Under the 268-years rule of the Knights of St John, Malta blossomed into a major cultural centre. The buildings they put up touched on almost every sphere of human activity, from water distribution to heavy fortifications. By the time the British arrived at the start of the 19th century, Malta was at the forefront of European culture in terms of architecture. In turn, the British developed the island for both military and commercial purposes.
The words which come most readily, to mind in characterizing Maltese architecture are religion, defence, and limestone. Neolithic people left their mark in the mighty temples to their gods, while the long, continuous Christian tradition has given rise to huge and ever-more splendid edifices to the glory of God. The island’s defences are equally eloquent, as can be seen in the siting of Arab Mdina, or the the fortifications of Aragonese Birgù, or in the obsessive and interminable military buildings of the Knights. Malta is above all a fortress, and the mighty defensive system, shoring up Valletta, Floriana and the Three Cities, is one of the greatest exhibitions of pre-modern Christian military architecture to be seen anywhere in the world.
The great architectural tool of all these builders was, and remains,the abundant honey-couloured globigerina limestone, easily cut and pleasingly mellow to the eye.

 

The Church and Community
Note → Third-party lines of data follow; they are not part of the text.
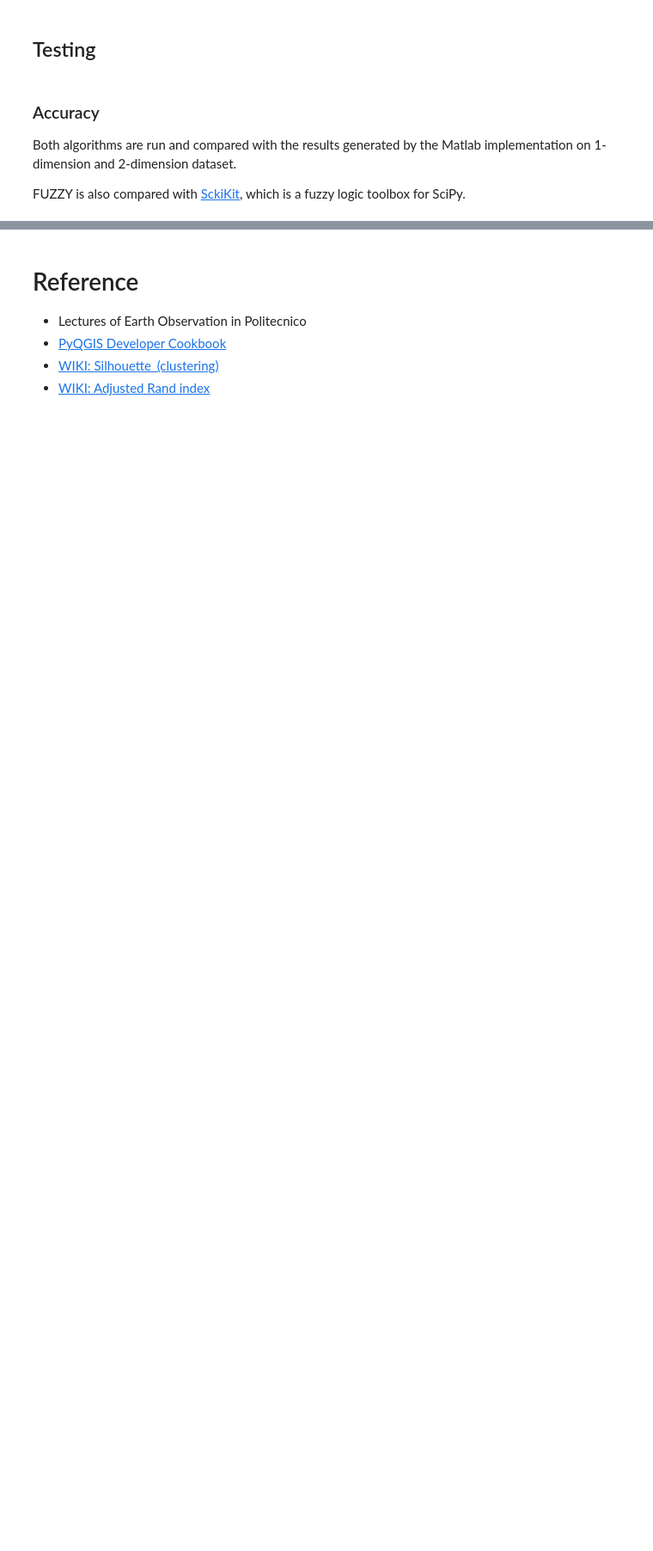
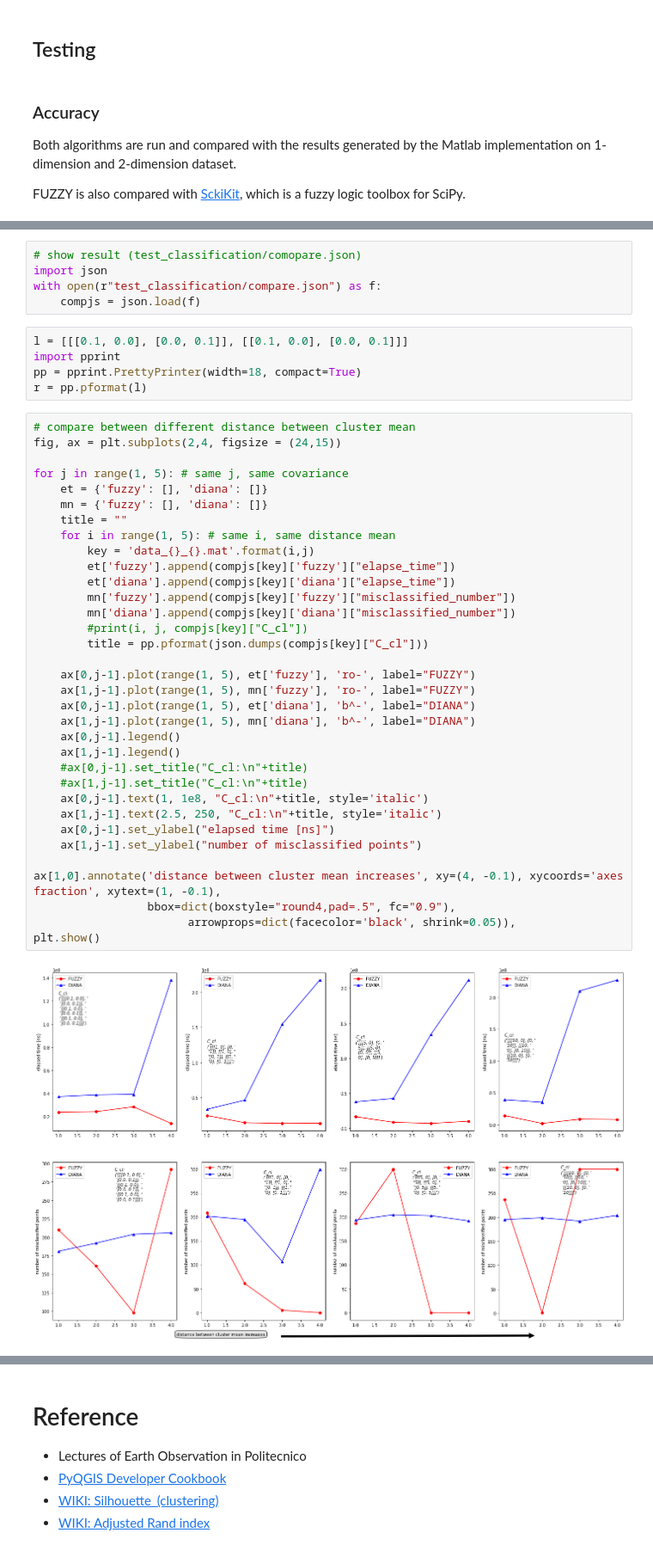
Before and after one commit to ictar/EO-Classification-Plugin, a Jupyter notebook: presentation.ipynb, the cells around one changed output, grey strips where cells are left out. Shown at 86% size. Drawn from its saved outputs; the diff is of its cells as text; blank space fills up the shorter version.

```diff
--- a/presentation.ipynb
+++ b/presentation.ipynb
@@ -120,0 +174,46 @@ plt.show()
+# %%
+# show result (test_classification/comopare.json)
+import json
+with open(r"test_classification/compare.json") as f:
+    compjs = json.load(f)
+# %%
+l = [[[0.1, 0.0], [0.0, 0.1]], [[0.1, 0.0], [0.0, 0.1]]]
+import pprint
+pp = pprint.PrettyPrinter(width=18, compact=True)
+r = pp.pformat(l)
+# %%
+# compare between different distance between cluster mean
+fig, ax = plt.subplots(2,4, figsize = (24,15))
+
+for j in range(1, 5): # same j, same covariance
+    et = {'fuzzy': [], 'diana': []}
+    mn = {'fuzzy': [], 'diana': []}
+    title = ""
+    for i in range(1, 5): # same i, same distance mean
+        key = 'data_{}_{}.mat'.format(i,j)
+        et['fuzzy'].append(compjs[key]['fuzzy']["elapse_time"])
+        et['diana'].append(compjs[key]['diana']["elapse_time"])
+        mn['fuzzy'].append(compjs[key]['fuzzy']["misclassified_number"])
+        mn['diana'].append(compjs[key]['diana']["misclassified_number"])
+        #print(i, j, compjs[key]["C_cl"])
+        title = pp.pformat(json.dumps(compjs[key]["C_cl"]))
+
+    ax[0,j-1].plot(range(1, 5), et['fuzzy'], 'ro-', label="FUZZY")
+    ax[1,j-1].plot(range(1, 5), mn['fuzzy'], 'ro-', label="FUZZY")
+    ax[0,j-1].plot(range(1, 5), et['diana'], 'b^-', label="DIANA")
+    ax[1,j-1].plot(range(1, 5), mn['diana'], 'b^-', label="DIANA")
+    ax[0,j-1].legend()
+    ax[1,j-1].legend()
+    #ax[0,j-1].set_title("C_cl:\n"+title)
+    #ax[1,j-1].set_title("C_cl:\n"+title)
+    ax[0,j-1].text(1, 1e8, "C_cl:\n"+title, style='italic')
+    ax[1,j-1].text(2.5, 250, "C_cl:\n"+title, style='italic')
+    ax[0,j-1].set_ylabel("elapsed time [ns]")
+    ax[1,j-1].set_ylabel("number of misclassified points")
+
+ax[1,0].annotate('distance between cluster mean increases', xy=(4, -0.1), xycoords='axes fraction', xytext=(1, -0.1),
+                 bbox=dict(boxstyle="round4,pad=.5", fc="0.9"),
+                       arrowprops=dict(facecolor='black', shrink=0.05)),
+plt.show()
+# %% [output]
+[figure, added]
```
Also changed, not shown: parts of 14 cells of this notebook, 16 other files.
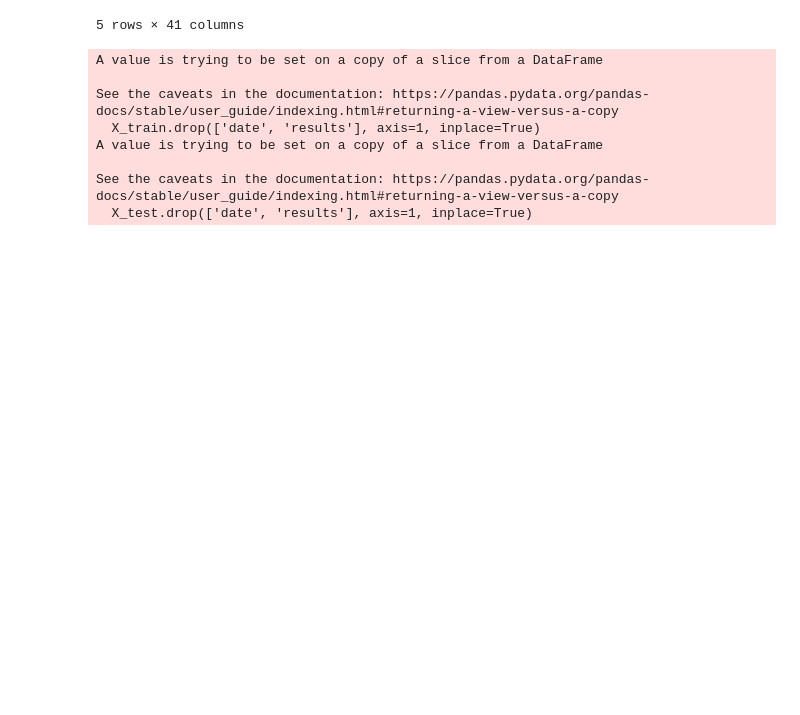
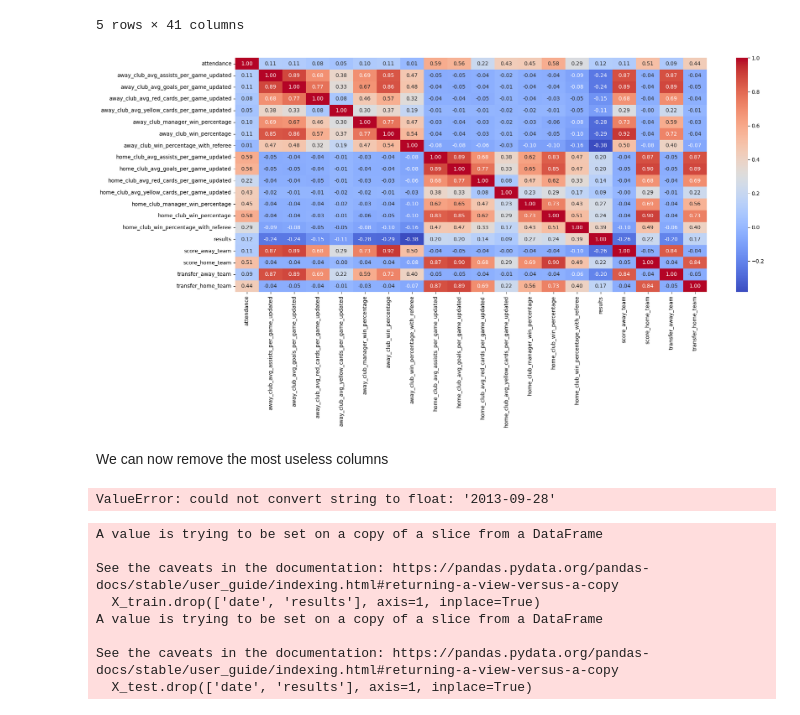
Before and after one commit to Nasotro/Projet, a Jupyter notebook: vrai_main.ipynb, the cells around one changed output. Drawn from its saved outputs; the diff is of its cells as text; code cells hidden in the pictures; blank space fills up the shorter version.

```diff
--- a/vrai_main.ipynb
+++ b/vrai_main.ipynb
@@ -309,7 +315,7 @@ def get_players_team_stats(team_id:str, limit_date:str):
     return stats_players[stats_players.index.isin(players_ids)]
 
 def exp_log_fn(x, num_games):
-        return np.exp(x * np.log(num_games)) * 100
+    return np.exp(x * np.log(num_games+1)) * 10 - 10
 
 def get_players_team_stats_updated(team_id:str, limit_date:str):
     global teams_stats_updated
@@ -318,6 +324,7 @@ def get_players_team_stats_updated(team_id:str, limit_date:str):
     stats_players = get_players_team_stats(team_id, limit_date)
 
     columns = ["avg_goals_per_game", "avg_assists_per_game","avg_yellow_cards_per_game","avg_red_cards_per_game"]
+    # we apply an activation function to the stats to be able to use them in the model more easily
     stats_players[[f"{col}_updated" for col in columns]] = stats_players[columns].apply(exp_log_fn, args = (stats_players["total_games"], ))
     stats_players.drop(columns=["avg_minutes_played_per_game"])
     teams_stats_updated[team_id] = stats_players
@@ -382,13 +393,29 @@ data[features] = StandardScaler().fit_transform(data[features])
 # %%
 import seaborn as sns
 
 def plot_correlation_matrix(data):
     correlation_matrix = data.corr()
     plt.figure(figsize=(20, 8))
     sns.heatmap(correlation_matrix, annot=True, cmap='coolwarm', fmt=".2f")
     plt.show()
 
-plot_correlation_matrix(data[data.columns.difference(['date', 'results'])])
+plot_correlation_matrix(data[data.columns.difference(['date'])])
+# %% [output]
+[figure, added]
+# %% [markdown]
+We can now remove the most useless columns
+# %%
+correlation_matrix = data.corr()
+
+columns_to_drop = correlation_matrix.columns[correlation_matrix['results'].abs() <= 0.2]
+print(columns_to_drop)
+
+data = data.drop(columns=columns_to_drop)
+for col in columns_to_drop:
+    features.remove(col) if col in features else None
+features
+# %% [output]
+ValueError: could not convert string to float: '2013-09-28'
 # %%
 X_train, X_test, y_train, y_test = train_test_split(data[features], data['results'], test_size=0.2, random_state=42)
 # %%
```
Also changed, not shown: parts of 7 cells of this notebook.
Malta’s long Christian tradition dates from AD 60 when St Paul was shipwrecked on the island. In spite of Islamic and other other cultural influences, Catolicism has always been a dominant force in Maltese life, influencing social, political, and even economic issues. Around 87 per cent of Maltese are regular churchgoers – a higher percentage than in any other country in Europe. The village festa, celebrating the local patron saint, plays an essential role in sementing in the community spirit, and there is intense rivalry between the different parishes which compete to mount the most spectacular  parades and fireworks displays.
Further evidence of religious conviction is the abundance of street-corner shrines, from the finely carved to the crude and garishly coloured. Even some of the oldest-fashioned buses have a shrine inside, and a conspicuous ‘Jesus loves me’ sticker beneath.
The churches of Malta and Gozo are primarily Baroque in style. The great architect of the 16th century, Geralamo Cassar, designed St. John’s Co-Cathedral in addition to the Knights auberges, the fortification and the several others churches in Valletta.  The 17th century saw the rise of another great Maltese architect, Lorenzo Gafa, whose work is the best seen in the parish churches and cathedrals of Mdina and Gozo. Splendid domes are hallmark of Maltese churches, their huge dimensions dwarfing the surrounding village houses.
 The grandiose interiors have gilded arcades and ceiling, intricately ornate altars and canopies. Walls and vault are covered in painting and frescoes, the principal exponent being the Italian master Mattia Preti, who decorated St John’s Co-Cathedral and numerous other churches throughout Malta.

 

Art and Crafts

Malta’s once-flagging arts and crafts industry has been given a big boost by tourism. Craft villages on both Malta and Gozo have been set up to demonstrate (and sell) all the traditional handicrafts. Although outside these villages the artisans is a dying breed, you can still occasionally glimpse a fisherman weaving cane into fish traps, a farmer’s wife making baskets for eggs, or an old woman skillfully making lace in the streets of southern Gozo.